Recently I was feeling really bummed out.

I was talking to my best friend on the phone and explaining that usually I start to tune a novel or premise out when it’s about kids or pregnancy. First of all I tend to prefer stories that deal with people my age or younger, and I’m not really ashamed of that; I think it’s natural to want to read about people who have had the same experiences you have or are about to experience them. But I also find it harder to find stories about women in their late twenties like me but without kids/children/pregnancy. I think this is going to be a big problem I will continue to face.

My horrible secret—the one that makes me feel like less of a woman, like there’s something horribly wrong with me and this is why I don’t have a Happily Ever After by now, like men can see through me and deem me unfit for procreation—is that I’m not really sure I want kids. I think I’d be a terrible mom—I don’t handle crises well, I find it hard to sugar-coat a situation or not shoot from the hip giving people advice, and most of all, kids never know what to do with me, nor I them, except when we’re talking about books…I don’t know. Childhood seems like it should be something full of joy and exuberance and innocence and happiness…but my childhood was colored by clinical depression and social outcast-ness and insomnia. I was aware that one day I was going to die at 6 years old, and I latched onto that for the rest of my childhood years.

Anyway, of course over all this hangs the fact that I have bipolar disorder, which would make pregnancy nearly impossible for me and the baby, not to mention an all but guarantee of PPD, and who’s to say I won’t pass along the genetic curse of major mental illness to my child? I really don’t like to think about it. With the right person paired with me supporting me through it, absolutely. But right now I hate myself for this lack of maternal instinct. I feel like I’ve been born without a rib or something. Imperfect. Not a woman.

Small as an Elephant by Jennifer
Small as an Elephant by Jennifer Richard Jacobson

So today, when I was reading a book guide summary for Small as an Elephant by Jennifer Richard Jacobson, I started to feel frustrated yet again with how bipolar mothers are portrayed in fiction. In Jacobson’s children’s novel, an 11-year-old boy named Jack is abandoned by his mother very suddenly. His mother…wait for it, has a mental illness (clearly bipolar disorder) and constantly feels like she has to stop taking her medications or else she will miss out on life and feelings, in other words be detached from the real her. She is inconsistent and unstable, and eventually the Department of Social Services gets involved (not for the first time) and poor Jack has to live with his grandma while his mother is hospitalized. Jack comes to a state of acceptance and forgiveness for his mom’s lack of healthy habits.

 

But I can’t tell you how big the pit inside me was when I read that. It hearkens back to a similar concept I’ve read about: how it’s irresponsible for bipolar people to get into romantic relationships, that it’s not fair to the other person. I remember once I googled “relationship tips bipolar” and nearly every article was about being in a relationship with a bipolar partner, not advice for the person who has bipolar and is just trying to get their shit together enough to experience love like anyone else. Is the solution to send us out on ice floats and let us die in the middle of a freezing cold ocean?
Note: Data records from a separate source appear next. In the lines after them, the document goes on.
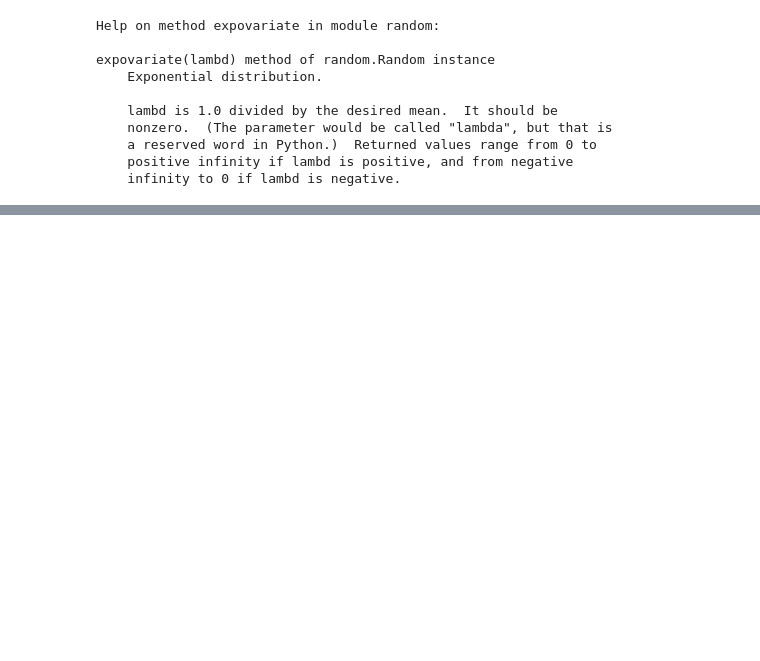
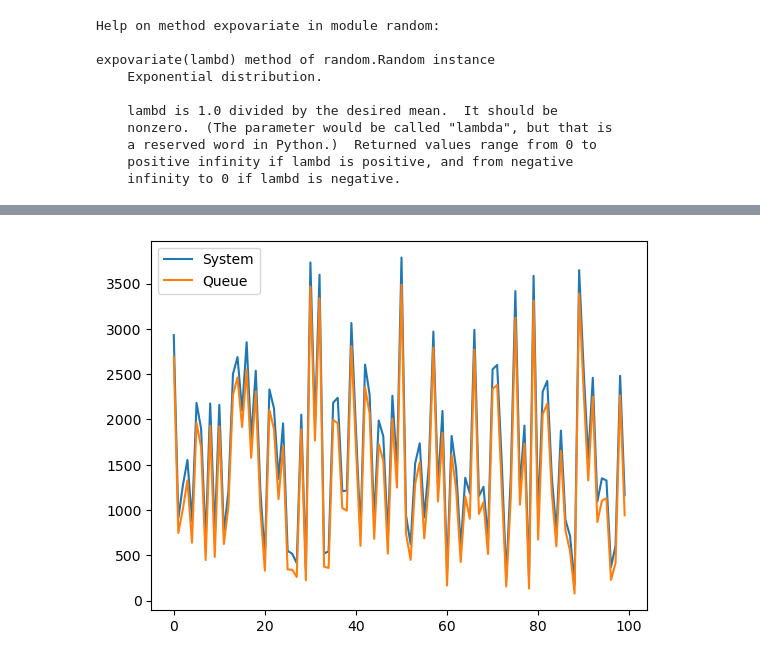
Before and after one commit to melsehna/8520proj1, a Jupyter notebook: model1.ipynb, the cells around one changed output, grey strips where cells are left out. Cells and saved outputs as stored; diff of their text form; code cells hidden in the pictures; blank space fills up the shorter version.

Commit message:
Created a replication loop and plotted results in model1.ipynb

```diff
--- a/model1.ipynb
+++ b/model1.ipynb
@@ -85,0 +118,99 @@ expovariate(lambd) method of random.Random instance
+# %%
+# import libraries
+import math
+import random
+import matplotlib.pyplot as plt
+
+def get_next_arrival_sub():
+        return random.expovariate(0.25)
+
+def get_next_dep_sub():
+        return random.expovariate(0.2)
+
+# Create and initialize list of 160 random arrival and departure times
+arrival_times = []
+departure_times = []
+
+# Create cumulative list of cumulative waiting times
+cumulative_time_sys = []
+cumulative_time_queue = []
+
+# Initialize time counter
+t = 0
+
+# Initialize replication counter (from 0-30, 0-100, and 0-1,000)
+replications = 1
+
+# Initialize next_arrival, next_dep, utilisation, and statistics
+next_arrival = 0
+next_dep = 0
+util = 0
+queue = 0
+waiting_time_queue = 0
+waiting_time_sys = 0
+
+while replications <= 100:
+        if t == 0:
+                next_arrival = get_next_arrival_sub()
+                arrival_times.append(next_arrival)
+                t += next_arrival
+                next_dep = float('inf')
+                util = 0
+                queue = 0
+        while t <= 160:
+                next_arrival = get_next_arrival_sub()
+                next_dep = get_next_dep_sub()
+
+                departure_times.append(next_dep)
+                arrival_times.append(next_arrival)
+
+                if next_arrival < next_dep:
+                        t += next_arrival
+                        if util == 0:
+                                util = 1
+                                next_arrival = get_next_arrival_sub()
+                        else:
+                                queue += 1
+                                waiting_time_queue += (queue * next_arrival)
+                                waiting_time_sys += next_arrival * (util + queue)
+                else:
+                        t += next_dep
+                        if queue >= 1:
+                                queue -= 1
+                                next_dep = get_next_dep_sub()
+                                waiting_time_queue
+                                waiting_time_queue += (queue * next_dep)
+                                waiting_time_sys += next_dep * (util + queue)
+
+                        else:
+                                util = 0
+                                next_dep = float('inf')
+        else:
+                cumulative_time_sys.append(waiting_time_sys)
+                cumulative_time_queue.append(waiting_time_queue)
+                t = 0
+                next_arrival = 0
+                next_dep = 0
+                util = 0
+                queue = 0
+                waiting_time_queue = 0
+                waiting_time_sys = 0
+                replications += 1
+
+# print(cumulative_time_sys, cumulative_time_queue)
+
+"""
+# Plot histograms of arrival and departure times to verify distribution
+plt.hist(arrival_times, label='Arrival Times')
+plt.hist(departure_times, label='Departure Times')
+plt.legend(['Arrival', 'Departure'])
+plt.show()
+"""
+
+# Plot cumulative waiting times across replications
+plt.plot(cumulative_time_sys, label='Cumulative Waiting Times in System')
+plt.plot(cumulative_time_queue, label='Cumulative Waiting Times in Queue')
+plt.legend(['System', 'Queue'])
+plt.show()
+# %% [output]
+[figure, added]
```
Also changed, not shown: parts of 5 cells of this notebook.
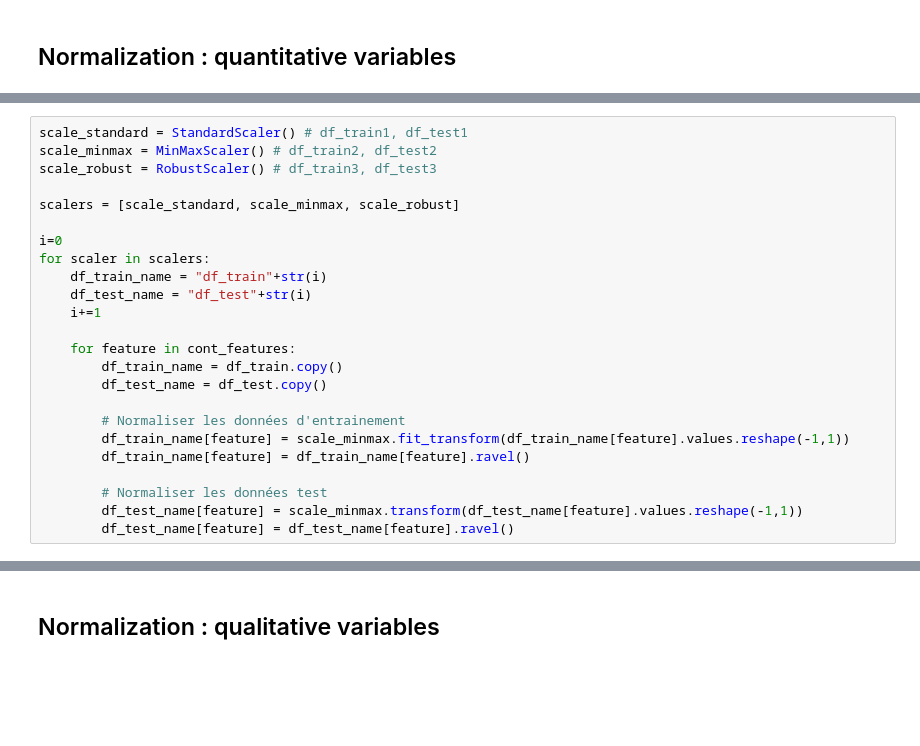
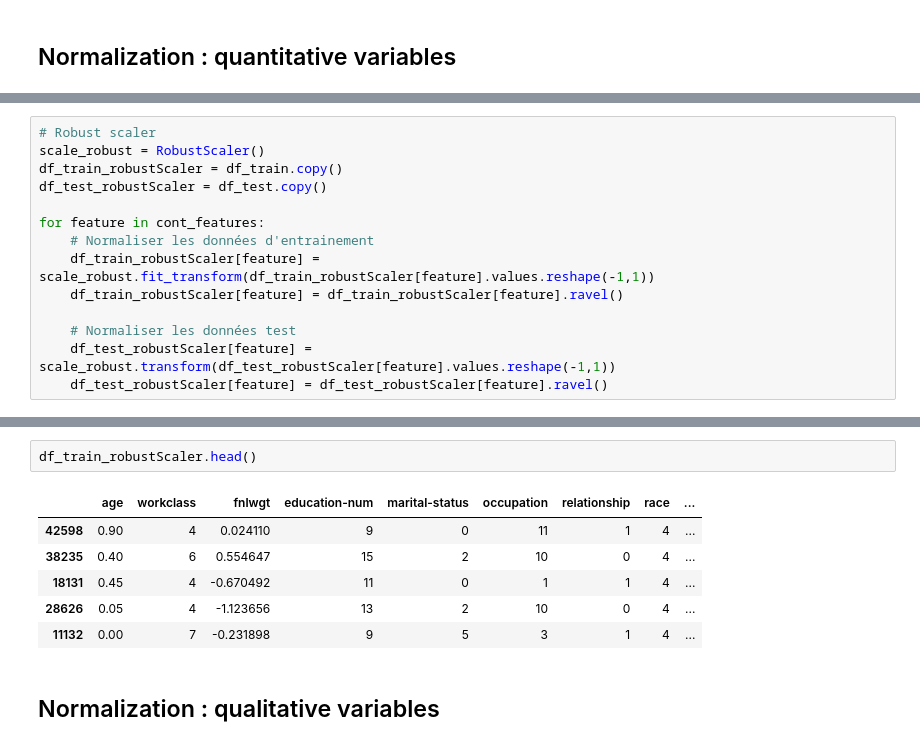
Before and after one commit to jrafei/income-prediction, a Jupyter notebook: notebooks/data_preprocessing.ipynb, the cells around one changed output, grey strips where cells are left out. Cells and saved outputs as stored; diff of their text form; blank space fills up the shorter version.

```diff
--- a/notebooks/data_preprocessing.ipynb
+++ b/notebooks/data_preprocessing.ipynb
@@ -263,24 +267,14 @@ for feature in cont_features:
 # %%
-scale_standard = StandardScaler() # df_train1, df_test1
-scale_minmax = MinMaxScaler() # df_train2, df_test2
-scale_robust = RobustScaler() # df_train3, df_test3
+# Robust scaler
+scale_robust = RobustScaler()
+df_train_robustScaler = df_train.copy()
+df_test_robustScaler = df_test.copy()
 
-scalers = [scale_standard, scale_minmax, scale_robust]
+for feature in cont_features:
+    # Normaliser les données d'entrainement
+    df_train_robustScaler[feature] = scale_robust.fit_transform(df_train_robustScaler[feature].values.reshape(-1,1))
+    df_train_robustScaler[feature] = df_train_robustScaler[feature].ravel()
 
-i=0
-for scaler in scalers:
-    df_train_name = "df_train"+str(i)
-    df_test_name = "df_test"+str(i)
-    i+=1
-
-    for feature in cont_features:
-        df_train_name = df_train.copy()
-        df_test_name = df_test.copy()
-
-        # Normaliser les données d'entrainement
-        df_train_name[feature] = scale_minmax.fit_transform(df_train_name[feature].values.reshape(-1,1))
-        df_train_name[feature] = df_train_name[feature].ravel()
-
-        # Normaliser les données test
-        df_test_name[feature] = scale_minmax.transform(df_test_name[feature].values.reshape(-1,1))
-        df_test_name[feature] = df_test_name[feature].ravel()
+    # Normaliser les données test
+    df_test_robustScaler[feature] = scale_robust.transform(df_test_robustScaler[feature].values.reshape(-1,1))
+    df_test_robustScaler[feature] = df_test_robustScaler[feature].ravel()
@@ -301,3 +299,12 @@ df_train.head(10)
+# %%
+df_train_robustScaler.head()
+# %% [output]
+|  | age | workclass | fnlwgt | education-num | marital-status | occupation | relationship | race | ... |
+| 42598 | 0.90 | 4 | 0.024110 | 9 | 0 | 11 | 1 | 4 | ... |
+| 38235 | 0.40 | 6 | 0.554647 | 15 | 2 | 10 | 0 | 4 | ... |
+| 18131 | 0.45 | 4 | -0.670492 | 11 | 0 | 1 | 1 | 4 | ... |
+| 28626 | 0.05 | 4 | -1.123656 | 13 | 2 | 10 | 0 | 4 | ... |
+| 11132 | 0.00 | 7 | -0.231898 | 9 | 5 | 3 | 1 | 4 | ... |
 # %% [markdown]
 ##  Normalization : qualitative variables
 # %%
```
Also changed, not shown: parts of 10 cells of this notebook, 3 other files.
Eternal Sunshine of the Spotless Mind is my all-time favorite movie, but it grates me that Clementine is dismissed as a potential mother by Joel. I admit that I felt a sorrow inside me when I heard him question whether she can really take care of a kid. Clementine, who clearly has Borderline Personality Disorder, should not be denied motherhood even if she does overreact sometimes (and it’s understandable when someone doesn’t think you’re capable of caring for and raising a child).

(Click the picture to get to the video of this landmark scene in Eternal Sunshine)
(Click the picture to get to the video of this landmark scene in Eternal Sunshine)

Some of my most positive traits—like creativity, a passion for life, affection, domesticity, and a serious interest in caring for and nurturing others—would probably make me an interesting and sincerely devoted mother.

The Illustrated Mum by Jacqueline Wilson
The Illustrated Mum by Jacqueline Wilson

I like the way that Jacqueline Wilson’s The Illustrated Mum, a children’s novel where a magically fun and exuberant mother struggles with bipolar disorder and medication management. Like in Small as an Elephant, the mother is hospitalized. Yet her children understand that their mother is not at fault. She is a victim of an illness that is greater than her, one that makes her remarkably capable of creating a vibrant world for them at some times but also prone to crippling depression and incapacitating mania. The mom, Marigold, is a tragic figure, but she is not blamed. She is not a perfect mom, but she is not vilified either. 

 

 

 

Crazy by Laura
Crazy by Linda Phillips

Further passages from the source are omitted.